Those of you who do follow this blog may have noticed a change in its format. You are correct. The format HAS changed. I did this in response to my blog having issues with the interactivity disappearing and re-appearing at will. Nothing I did caused it and it was intermittent. I was frustrated. So I can only imagine what it was like on the reader side. Now people should find it easier to comment and otherwise send me an electronic raspberry if you don’t like what I posted, either verbal or visual.
As anyone who has troubleshot a computer or a program knows, an intermittent problem is the worse kind to find and fix. So I opted to not try and to throw in the towel. I have other things on the burner that are for me more important. I have actually traded in a car rather than try and find a computer/electrical problem in an otherwise just fine car. Life is too short to be frustrated. (And I paint???)
On the painting side, I find I am that way about my problem paintings en plein air too. I will take them in the house, especially if something is hiding about the edges of my consciousness, telling me something needs fixed. Especially if I do not know what the heck that thing is that needs fixing. I live with them a while until the goblin pops out at me. And I do know that goblins were for last month, but they hang around here some times, way beyond their welcome date.
6x5 oil linen on board
That was the case with this little painting. I did it a few weeks ago and something really bothered me about it. So it sat in the living room, a 6x6 itch I couldn’t figure out how to scratch. Every time I turned on the TV, sat down with a cup of coffee, tried to catch up on my phone missives, there it sat, staring back at me.
When I read something said by Harley Brown, in a recent interview, the light went on. Harley said (not quoting here) that you should never put the same amount of detail in the background as in the foreground. Imagine that simple a solution! I had gotten to the point where I knew that it was the background that haunted me. I had painted this tiny thing with smaller brushes. I should have kept the bigger ones handy. Once I simplified the background, a few judicious lights were added and suddenly it bordered on the acceptable. Don’t get me wrong – it’s still in the living room. Is it a still plein air?

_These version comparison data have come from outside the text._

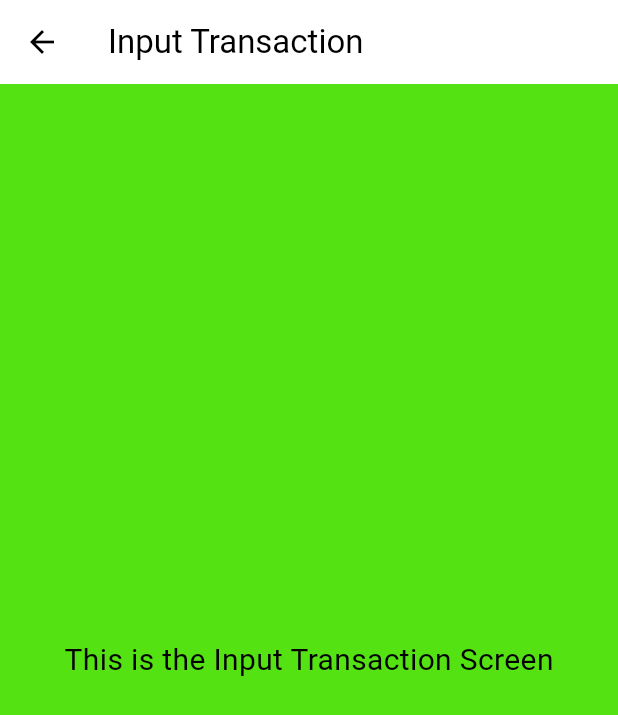
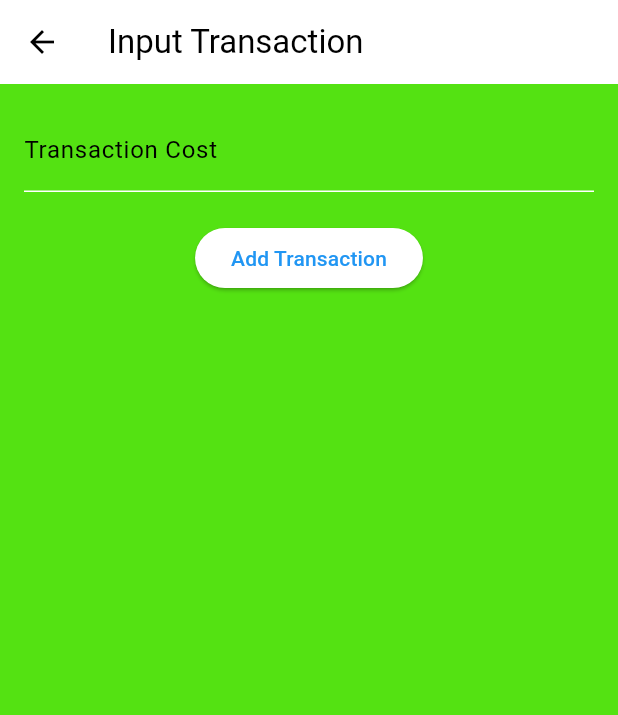
Before and after one commit to AkinniyiS/FinTrak, a Flutter app: the InputTransactionScreen screen opened directly, on a phone screen of 412 x 824 dp. Shown: the top 715 px of the screen. Run offline on Flutter 3.47's test engine with Material 3 defaults, Android fonts, the light colour scheme and no system bars; our stand-ins replace firebase_auth, firebase_core; accounts and stored records are empty.

Commit message:
Added text input line, and "Add Transaction" button

```diff
--- a/lib/input_transaction_screen.dart
+++ b/lib/input_transaction_screen.dart
@@ -1,18 +1,57 @@
 import 'package:flutter/material.dart';
+import 'package:http/http.dart' as http;
+import 'dart:convert';
 
-class InputTransactionScreen extends StatelessWidget {
+class InputTransactionScreen extends StatefulWidget {
   const InputTransactionScreen({super.key});
+
+  @override
+  State<InputTransactionScreen> createState() => _InputTransactionScreenState();
+}
+
+class _InputTransactionScreenState extends State<InputTransactionScreen> {
+  final TextEditingController amountController = TextEditingController();
+
+  Future<void> addTransaction() async {
+    final url = Uri.parse('http://10.0.2.2:4000/api/transactions/add');
+
+    final response = await http.post(
+      url,
+      headers: {"Content-Type": "application/json"},
+      body: jsonEncode({"cost": amountController.text}),
+    );
+
+    if (response.statusCode == 201) {
+      ScaffoldMessenger.of(context).showSnackBar(
+        SnackBar(content: Text('Transaction added!')),
+      );
+      amountController.clear();
+    } else {
+      ScaffoldMessenger.of(context).showSnackBar(
+        SnackBar(content: Text('Error adding transaction')),
+      );
+    }
+  }
 
   @override
   Widget build(BuildContext context) {
     return Scaffold(
-      appBar: AppBar(
-        title: Text('Input Transaction'),
-      ),
-      body: Center(
-        child: Text(
-          'This is the Input Transaction Screen',
-          style: TextStyle(fontSize: 20),
+      appBar: AppBar(title: Text("Input Transaction")),
+      body: Padding(
+        padding: const EdgeInsets.all(16.0),
+        child: Column(
+          children: [
+            TextField(
+              controller: amountController,
+              decoration: InputDecoration(labelText: "Transaction Cost"),
+              keyboardType: TextInputType.number,
+            ),
+            SizedBox(height: 20),
+            ElevatedButton(
+              onPressed: addTransaction,
+              child: Text("Add Transaction"),
+            ),
+          ],
         ),
       ),
     );
```
Also changed, not shown: 1 other file.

You betcha. I figure it only needed about 5-10% modifications, so according to my criteria, it’s still a plein air. But those pesky goblins are gone for a bit. They were probably afraid I’d mistake them for the turkey.
·“The painting is finished before the artist knows it is.”
To learn about a plein air competition for the benefit of the Wounded Warrior Project, and to win cash prizes and a chance for a two person show, click here and go to Downloads.